Other times, I don't. Most of the routine callers know who they wish to speak with, or have a simple transactional question. What is our address? What time are we open? Are we open on Good Friday?

The transactional english required for retrieving this information is not too much to ask, so I stick them out. "What is your question?" I speak slowly and encourage them to ask me. Sometimes, they will actually put an english-speaking relative on the phone just so they can ask me, "Can you put someone who speaks Spanish on the phone?"

"She's on another call. Please let me help you."

Once or twice, the question has been more than I can handle, and the answer then is to invite them to hold for one moment and then get them a bilingual employee for assistance. The majority, however, are simple enquiries. And more often than not, the folks actually have sufficient english to ask their question. I can make out enough Spanish to meet them halfway when necessary.

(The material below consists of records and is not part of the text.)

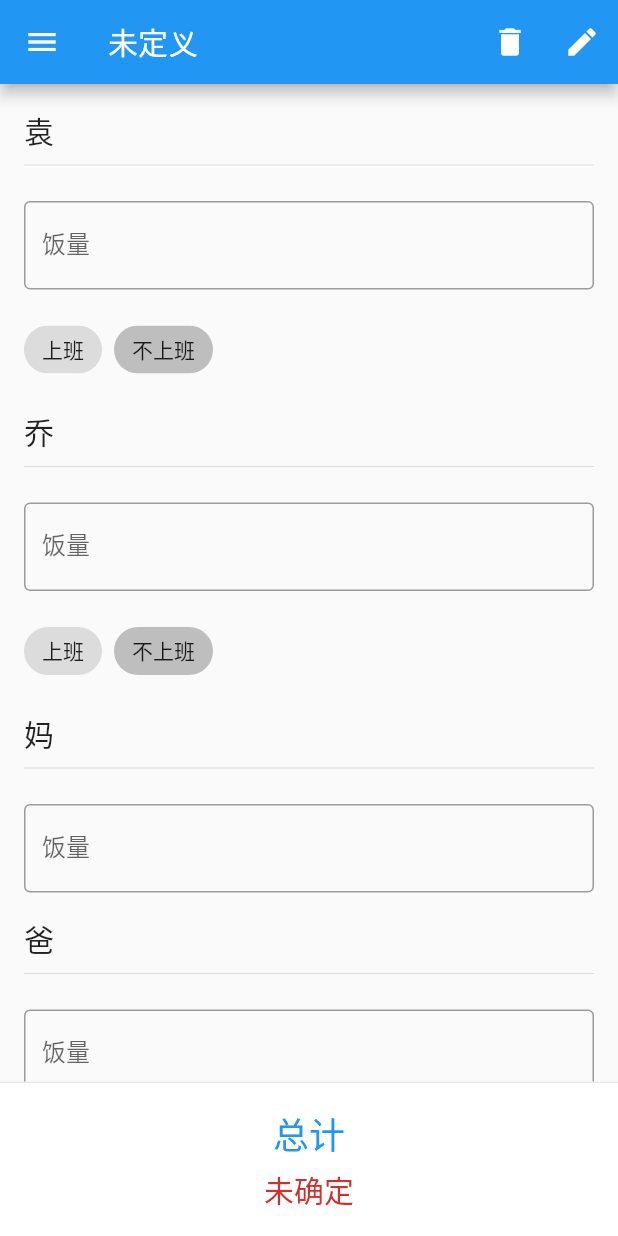
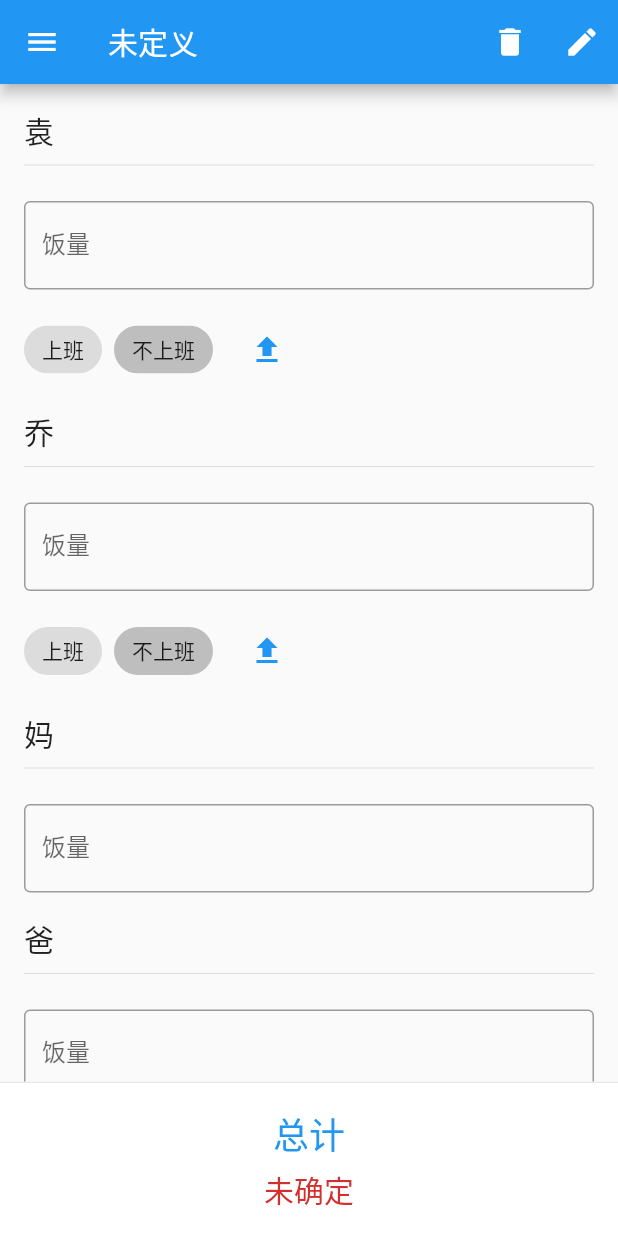
Before and after one commit to lvsecoto/dinner_app, a Flutter app: the screen it shows after launch, on a phone screen of 412 x 824 dp. Run offline on Flutter 3.47's test engine with Material 2 defaults, Android fonts, the phone set to English and light mode, and no system bars; our stand-ins replace dartx, dio; generated files the repository leaves out were written again; network calls fail.

Commit message:
新增同步功能

```diff
--- a/lib/ui/statistics/widget/table/schedule_widget.dart
+++ b/lib/ui/statistics/widget/table/schedule_widget.dart
@@ -2,10 +2,11 @@ import 'package:flutter/material.dart';
 
 class ScheduleWidget extends StatefulWidget {
   final void Function(bool) didChanged;
+  final void Function(bool) sync;
 
   final bool schedule;
 
-  const ScheduleWidget({Key key, this.schedule, this.didChanged})
+  const ScheduleWidget({Key key, this.schedule, this.didChanged, this.sync})
       : super(key: key);
 
   @override
@@ -23,7 +24,9 @@ class _ScheduleWidgetState extends State<ScheduleWidget> {
 
   @override
   Widget build(BuildContext context) {
+    final theme = Theme.of(context);
     return Row(
+      mainAxisSize: MainAxisSize.max,
       children: <Widget>[
         ChoiceChip(
           label: Text("上班"),
@@ -49,6 +52,16 @@ class _ScheduleWidgetState extends State<ScheduleWidget> {
               }
             });
           },
+        ),
+
+        SizedBox(width: 12),
+        IconButton(
+          icon: Icon(Icons.file_upload, color: theme.primaryColor),
+          onPressed: () {
+            if (widget.sync != null) {
+              widget.sync(has);
+            }
+          },
         )
       ],
     );
--- a/lib/ui/statistics/widget/table/table_data_widget.dart
+++ b/lib/ui/statistics/widget/table/table_data_widget.dart
@@ -8,6 +8,7 @@ class TableDataWidget extends StatelessWidget {
   final bool schedule;
   final void Function(bool) changedScheduler;
   final void Function(double) changedAmount;
+  final void Function(bool) sync;
 
   TableDataWidget({
     Key key,
@@ -16,6 +17,7 @@ class TableDataWidget extends StatelessWidget {
     this.title,
     this.amount,
     this.schedule,
+    this.sync,
   }) : super(key: key);
 
   @override
@@ -37,6 +39,7 @@ class TableDataWidget extends StatelessWidget {
                 key: ValueKey(schedule),
                 schedule: schedule,
                 didChanged: changedScheduler,
+                sync: sync,
               ),
             if (changedScheduler != null) SizedBox(height: 16),
           ],
```
Also changed, not shown: lib/ui/statistics/controller/DataController.dart (+11 -0 lines), lib/ui/statistics/widget/table/table_widget.dart (+12 -0 lines).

2 comments:

Andrew said...

During my time in L.A. this has never ceased to amaze me. Every other speaker of every other language seems content to learn English and use English here, speaking their native language at home. This is a good way of interacting, I think, as according to the 2000 census 82% of the U.S. population speaks only English.

The exception to these other languages though is Spanish. It seems that Spanish speakers in this country refuse to learn English, and in fact, expect everyone they talk with to know Spanish. I don't understand why this is the case. Obviously the majority of the country does not speak Spanish, so why expect it?

Maybe it's just here in L.A., but it would make more sense to me for every non-English speaker to attempt to learn English, at least while you're here. I would do the same in your country. If I was in Spain, I would not expect people to speak English. I would attempt to speak Spanish. And THAT would be hysterical!

Anonymous said...

My daughter spent most of January in Guatemala learning Spanish in a total immersion program. (6+ hours of instruction daily with a non-English speaking tutor and accommodations in a host home where no English was spoken) She learned a LOT in just three weeks! Her main reason for wanting to learn was so when we travel to Mexico on mission trips she can converse with the families we help.

I think everyone living in this country should be able to speak English, but I also think it would be nice if kids coming out of US schools were bi-lingual. I have a friend in France (raising six kids) and schools there expect kids to be multi-lingual.

~Kelly